• **WORK ORDER**:
Scan the material below, then work out how many of its lines contain the word "features"; reply with that number only.

• **EXCERPTED RECORDS**:
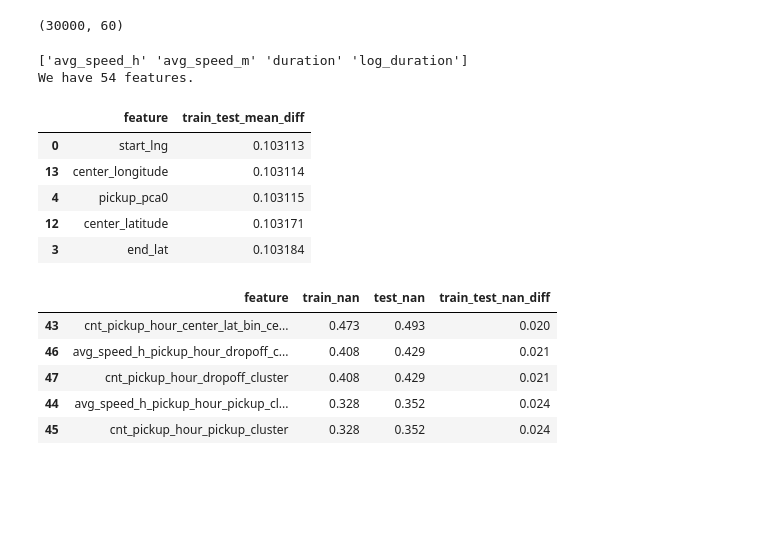
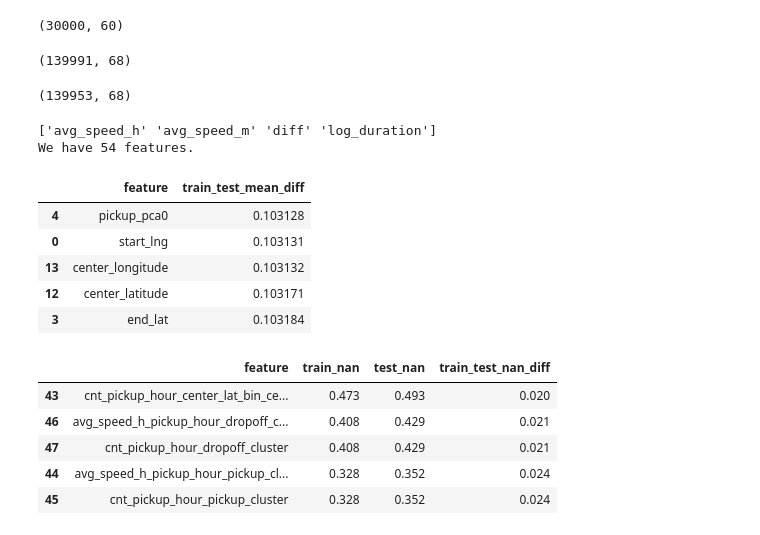
Before and after one commit to ychen1030/travel_time_prediction, a Jupyter notebook: Travel_Time_Prediction.ipynb, the cells around one changed output. Cells and saved outputs as stored; diff of their text form; code cells hidden in the pictures; blank space fills up the shorter version.

```diff
--- a/Travel_Time_Prediction.ipynb
+++ b/Travel_Time_Prediction.ipynb
@@ -373,42 +373,57 @@ test_street_info = pd.read_csv('./osrm/osrm_test.csv',
 
 train = train.merge(train_street_info, how='left', on=['row_id'])
 test = test.merge(test_street_info, how='left', on=['row_id'])
+# %%
+train['diff'] = train['duration'] - train['total_travel_time']
+# %%
+train.shape
+# %% [output]
+(139991, 68)
+# %%
+# train.nsmallest(100, 'diff')
+# train.nlargest(100, 'diff')
+# plt.hist(train['diff'].values, bins=100)
+train_diff = train.loc[(train['diff'] > -2000) & (train['diff'] < 5000)]
+# %%
+train_diff.shape
+# %% [output]
+(139953, 68)
 # %%
 feature_names = list(train.columns)
-print(np.setdiff1d(train.columns, test.columns))
+print(np.setdiff1d(train_diff.columns, test.columns))
 do_not_use_for_training = ['row_id', 'log_duration', 'datetime', 'date',
                            'pickup_date', 'avg_speed_h', 'avg_speed_m', 'duration',
                            'pickup_lat_bin', 'pickup_long_bin',
                            'center_lat_bin', 'center_long_bin',
-                           'pickup_dt_bin', 'pickup_datetime_group']
-feature_names = [f for f in train.columns if f not in do_not_use_for_training]
+                           'pickup_dt_bin', 'pickup_datetime_group', 'diff','log_diff']
+feature_names = [f for f in train_diff.columns if f not in do_not_use_for_training]
 # print(feature_names)
 print('We have %i features.' % len(feature_names))
-train[feature_names].count()
-y = np.log(train['duration'].values + 1)
+train_diff[feature_names].count()
+y = np.log(train_diff['duration'].values + 1)
 
 t1 = dt.datetime.now()
 # print('Feature extraction time: %i seconds' % (t1 - t0).seconds)
 # %% [output]
-['avg_speed_h' 'avg_speed_m' 'duration' 'log_duration']
+['avg_speed_h' 'avg_speed_m' 'diff' 'log_duration']
 We have 54 features.
 # %%
 feature_stats = pd.DataFrame({'feature': feature_names})
-feature_stats.loc[:, 'train_mean'] = np.nanmean(train[feature_names].values, axis=0).round(4)
+feature_stats.loc[:, 'train_mean'] = np.nanmean(train_diff[feature_names].values, axis=0).round(4)
 feature_stats.loc[:, 'test_mean'] = np.nanmean(test[feature_names].values, axis=0).round(4)
-feature_stats.loc[:, 'train_std'] = np.nanstd(train[feature_names].values, axis=0).round(4)
+feature_stats.loc[:, 'train_std'] = np.nanstd(train_diff[feature_names].values, axis=0).round(4)
 feature_stats.loc[:, 'test_std'] = np.nanstd(test[feature_names].values, axis=0).round(4)
-feature_stats.loc[:, 'train_nan'] = np.mean(np.isnan(train[feature_names].values), axis=0).round(3)
+feature_stats.loc[:, 'train_nan'] = np.mean(np.isnan(train_diff[feature_names].values), axis=0).round(3)
 feature_stats.loc[:, 'test_nan'] = np.mean(np.isnan(test[feature_names].values), axis=0).round(3)
 feature_stats.loc[:, 'train_test_mean_diff'] = np.abs(feature_stats['train_mean'] - feature_stats['test_mean']) / np.abs(feature_stats['train_std'] + feature_stats['test_std'])  * 2
 feature_stats.loc[:, 'train_test_nan_diff'] = np.abs(feature_stats['train_nan'] - feature_stats['test_nan'])
 feature_stats = feature_stats.sort_values(by='train_test_mean_diff')
 feature_stats[['feature', 'train_test_mean_diff']].tail()
 # %% [output]
 |  | feature | train_test_mean_diff |
-| 0 | start_lng | 0.103113 |
-| 13 | center_longitude | 0.103114 |
-| 4 | pickup_pca0 | 0.103115 |
+| 4 | pickup_pca0 | 0.103128 |
+| 0 | start_lng | 0.103131 |
+| 13 | center_longitude | 0.103132 |
 | 12 | center_latitude | 0.103171 |
 | 3 | end_lat | 0.103184 |
 # %%
```
Also changed, not shown: parts of 10 cells of this notebook, 1 other file.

• **REPLY**:
2